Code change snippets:
##########

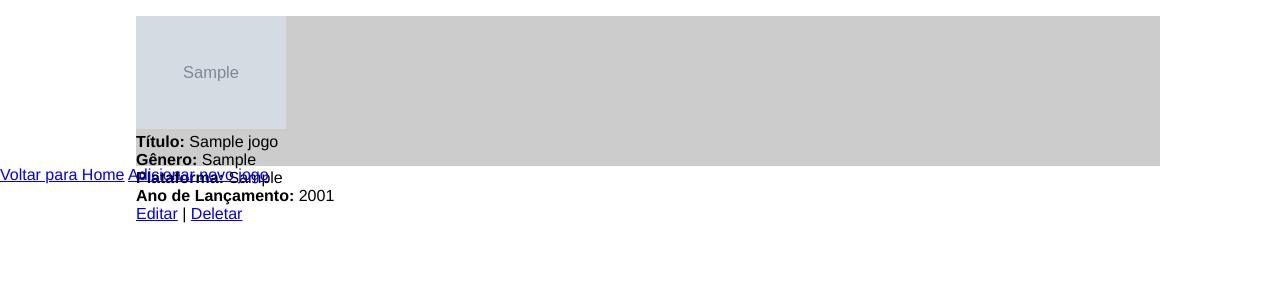
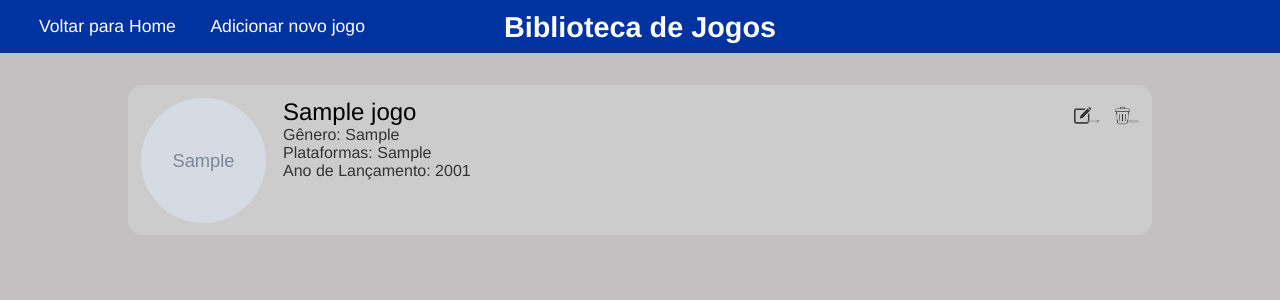
Before and after one commit to TIMarcusOliveira/Biblioteca_Jogos_CRUD, a PHP site: page /views/crud/readgame.php in a window 1280 px wide. Shown: the top 300 px of the page. Run offline with PHP 8.4, Linux system fonts and the light colour scheme; a user stored in the database is signed in; tables that the repository leaves empty hold one stand-in row (values such as "Sample post"); grey boxes marked "Sample" are stand-in pictures.

Commit message:
i hate css

```diff
--- a/public/css/read.css
+++ b/public/css/read.css
@@ -4,14 +4,121 @@
   box-sizing: border-box;
   font-family: Helvetica;
 }
+body {
+  background-color: #c2c0c0;
+}
+
+header {
+  display: flex;
+  align-items: center;
+  justify-content: flex-start;
+  background-color: #0033a0;
+  padding: 1rem 1.5rem;
+  color: white;
+  position: relative;
+  margin-bottom: 1em;
+  box-sizing: border-box;
+}
+
+header nav {
+  flex: 0 0 auto;
+}
+
+header nav a {
+  color: white;
+  text-decoration: none;
+  margin: 0 15px;
+  font-size: 1.1rem;
+  transition: opacity 0.2s;
+}
+
+header nav a:hover {
+  text-decoration: underline;
+  opacity: 0.85;
+}
+
+header h1 {
+  position: absolute;
+  left: 50%;
+  top: 50%;
+  transform: translate(-50%, -50%);
+  margin: 0;
+  text-align: center;
+  font-size: 1.8em;
+  white-space: nowrap; /* impede quebra em desktop */
+}
+
+/* Responsividade */
+@media (max-width: 1010px) {
+  header {
+    flex-direction: column;
+    justify-content: center;
+    align-items: center;
+    text-align: center;
+    padding: 0.8rem;
+  }
+
+  header h1 {
+    position: static;
+    transform: none;
+    margin-top: 0.5rem;
+    white-space: normal;
+    font-size: 1.5em;
+  }
+
+  header nav {
+    margin-bottom: 0.5rem;
+  }
+
+  header nav a {
+    display: inline-block;
+    margin: 0 8px;
+    font-size: 1rem;
+  }
+}
+
 .game-control {
   display: flex;
   flex-direction: column;
   align-items: center;
 }
 .game-item {
-  margin: 1em 0em 0em 1em;
+  display: flex;
+  margin: 1em 0em 0em;
+  padding-top: 12.5px;
   background-color: #ccc;
   width: 80%;
   height: 150px;
+  border-radius: 15px;
+  transition: transform 0.2s ease, box-shadow 0.2s ease;
+  &:hover {
+    transform: translateY(-10px) scale(1.03);
+    box-shadow: 0 8px 24px rgba(0, 0, 0, 0.18);
+  }
+  img {
+    margin: 0px 17.5px 0px 12.5px;
+    max-width: 125px;
+    max-height: 125px;
+    border-radius: 100%;
+  }
+  .info {
+    flex: 1;
+    text-align: left;
+    font-size: 1em;
+    color: #333;
+  }
+  .actions {
+    margin: 0px 12.5px 0px 12.5px;
+    text-align: right;
+    font-size: 1em;
+    img {
+      max-width: 35px;
+      max-height: 35px;
+      margin: 0px;
+    }
+  }
+  #title {
+    font-size: 1.5em;
+    color: #000;
+  }
 }
--- a/views/crud/readgame.php
+++ b/views/crud/readgame.php
@@ -28,6 +28,15 @@ if (!$games) {
     <link rel="stylesheet" href="../../public/css/read.css">
 </head>
 <body>
+    <header>
+        <nav>
+            <a href="../index.php">Voltar para Home</a>
+            <a href="creategame.php">Adicionar novo jogo</a>
+        </nav>
+
+        <h1>Biblioteca de Jogos</h1>
+    </header>
+
     <main>
         <div class="game-control">
             <?php foreach ($games as $game): ?>
@@ -42,24 +51,24 @@ if (!$games) {
                 ?>
                 <div class="game-item">
                     <?php if (!empty($cover_image)): ?>
-                        <img src="<?= $cover_image ?>" alt="Capa do jogo" style="max-width:150px;max-height:150px;"><br>
+                        <img src="<?= $cover_image ?>" alt="Capa do jogo"><br>
                     <?php else: ?>
-                        <img src="../../public/img/default.png" alt="Sem capa" style="max-width:150px;max-height:150px;"><br>
+                        <img src="../../public/img/default_game.png" alt="Sem capa"><br>
                     <?php endif; ?>
-                    <strong>Título:</strong> <?= $title ?><br>
-                    <strong>Gênero:</strong> <?= $genre ?><br>
-                    <strong>Plataforma:</strong> <?= $platform ?><br>
-                    <strong>Ano de Lançamento:</strong> <?= $release_year ?><br>
-                    <a href="<?= $edit_link ?>">Editar</a> |
-                    <a href="<?= $delete_link ?>" onclick="return confirm('Tem certeza que deseja deletar este jogo?');">Deletar</a>
+
+                    <div class="info">
+                        <p id="title"><?= $title ?><br></p>
+                        <p id="gender">Gênero: <?= $genre ?><br></p>
+                        <p id="platforms">Plataformas: <?= $platform ?><br></p>
+                        <p id="rel_year">Ano de Lançamento: <?= $release_year ?><br></p>
+                    </div>
+                    <div class="actions">
+                        <a href="<?= $edit_link ?>"><img src="../../public/img/edit-icon.png" alt="Editar"></a>
+                        <a href="<?= $delete_link ?>"><img src="../../public/img/thrash-icon.png" alt="Apagar"></a>
+                    </div>
                 </div>
             <?php endforeach; ?>
         </div>
-
-        <nav>
-            <a href="../index.php">Voltar para Home</a>
-            <a href="creategame.php">Adicionar novo jogo</a>
-        </nav>
     </main>
 </body>
 </html>
--- a/views/crud/searchgame.php
+++ b/views/crud/searchgame.php
@@ -1,5 +1,3 @@
-fazer search q manda p o editar de vdd
-terminar o updategame.php
 <?php
     include_once('../../includes/conn.php');
     session_start();
@@ -10,7 +8,6 @@ terminar o updategame.php
 
     if(isset($_POST['search'])) {
         $searchTerm = $_POST['search'];
-        // Fetch game details from the database
         $sql = "SELECT * FROM jogos WHERE nome LIKE :search AND usuario_id = :user_id";
         $stmt = $pdo->prepare($sql);
         $likeSearchTerm = '%' . $searchTerm . '%';
```
Also changed, not shown: public/img/edit-icon.png (added), public/img/thrash-icon.png (added).
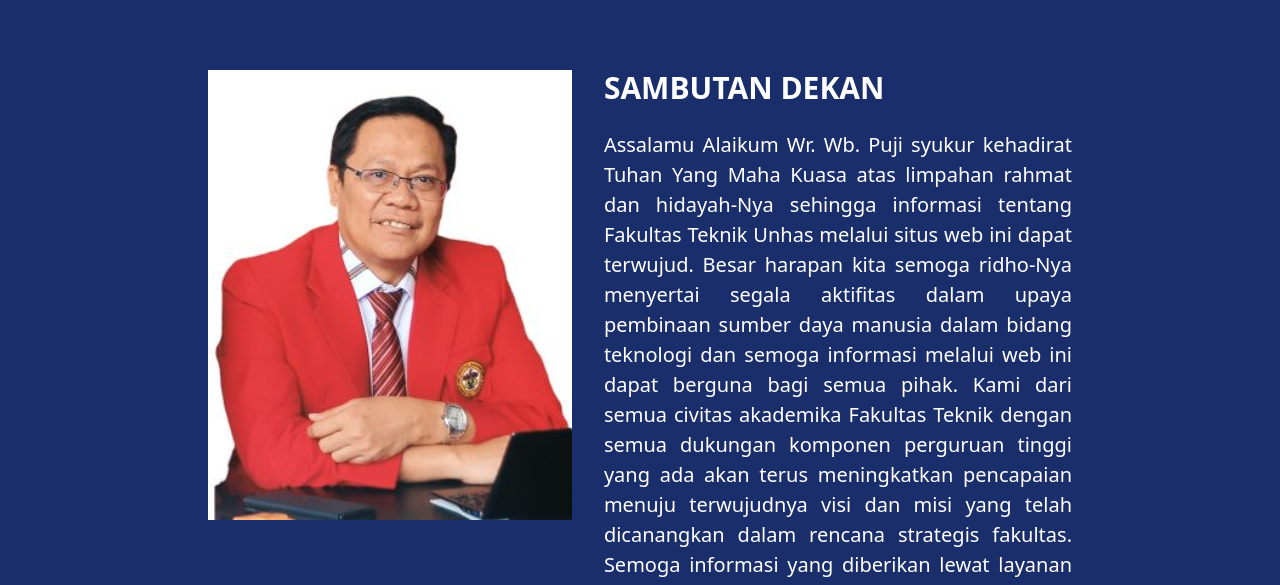
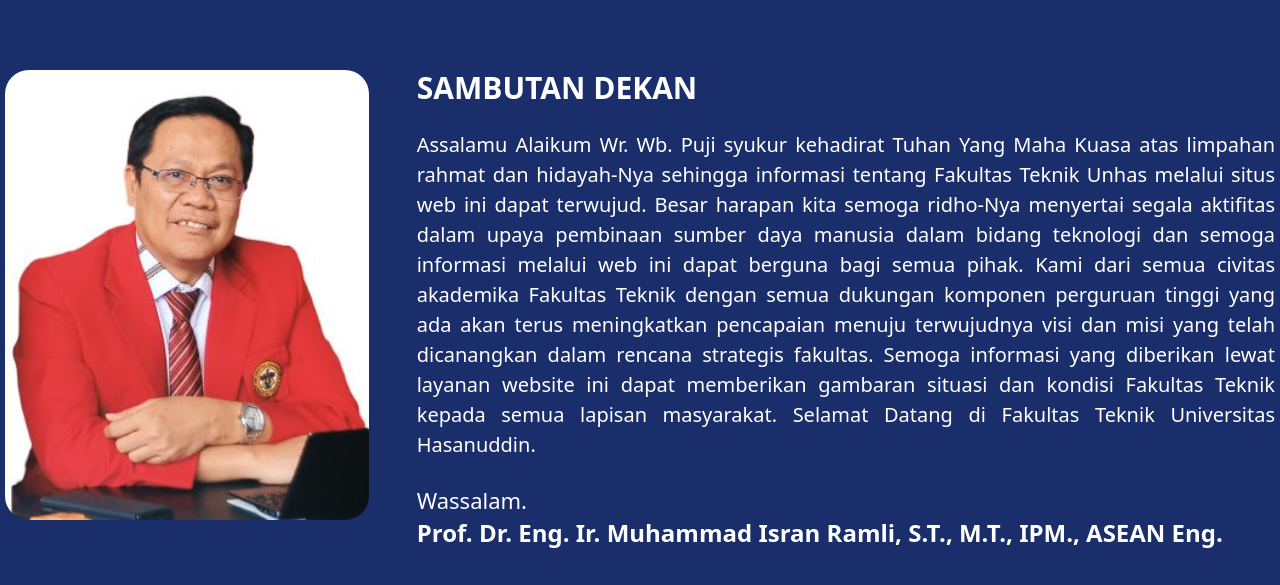
Before and after one commit to faridnfl/Mid-SistemInformasi, a Nuxt app: page / in a window 1280 px wide. Shown: the part 810-1395 px from the top of the page. Built offline with nearby package versions, Linux system fonts and the light colour scheme.

Commit message:
perbarui sambutan

```diff
--- a/app.vue
+++ b/app.vue
@@ -30,11 +30,14 @@
     <section class="judul min-h-screen flex items-center place-content-center bg-cover bg-center">
       <h1 class="h-12 text-center text-white font-medium flex" style="font-size: 2.5rem; text-shadow: 8px 6px 4px rgba(0, 0, 0, 20);">SELAMAT DATANG DI FAKULTAS <br> TEKNIK UNIVERSITAS HASANUDDIN</h1>
     </section>
-    <div class="sambutan flex pt-20 pb-20"  style="background-color:  rgb(26, 46, 107);">
-      <img src="/dekan.png" alt="Dekan FT-UH" class="flex ml-52 mb-14 max-w-full h-auto" style="height: 450px;" />
-      <div class="ucapan pl-8 text-white">
+    <div class="sambutan flex pt-20 pb-20 mb-8"  style="background-color:  rgb(26, 46, 107);">
+      <div class="flex  mx-auto" style="width: 1270px;">
+        <div class="foto flex  " style="width: 550px;">
+          <img src="/dekan.png" alt="Dekan FT-UH" class=" rounded-3xl flex max-w-full h-full" style="height: 450px;" />
+        </div>
+      <div class="ucapan ml-10 text-white  w-full">
         <h1 class="text-3xl font-bold ">SAMBUTAN DEKAN</h1>
-        <p class="mt-6 text-justify mr-52" style="font-size: 20px;">
+        <p class="mt-6 text-justify " style="font-size: 20px;">
           Assalamu Alaikum Wr. Wb. Puji syukur kehadirat Tuhan Yang Maha Kuasa
           atas limpahan rahmat dan hidayah-Nya sehingga informasi tentang
           Fakultas Teknik Unhas melalui situs web ini dapat terwujud. Besar
@@ -51,6 +54,7 @@
         </p>
         <p class="mt-6" style="font-size: 22px;">Wassalam.</p>
         <h2 class="font-bold text-2xl">Prof. Dr. Eng. Ir. Muhammad Isran Ramli, S.T., M.T., IPM., ASEAN Eng.</h2>
+      </div>
       </div>
     </div>
     <section class="galeri flex justify-center relative h-48">
```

##########

- _DIRECTIONS FOR THIS TASK_:
Your answer should be a single number, which is the count of lines in the data above that include the word "justify".

- _ANSWER TO THIS TASK_:
5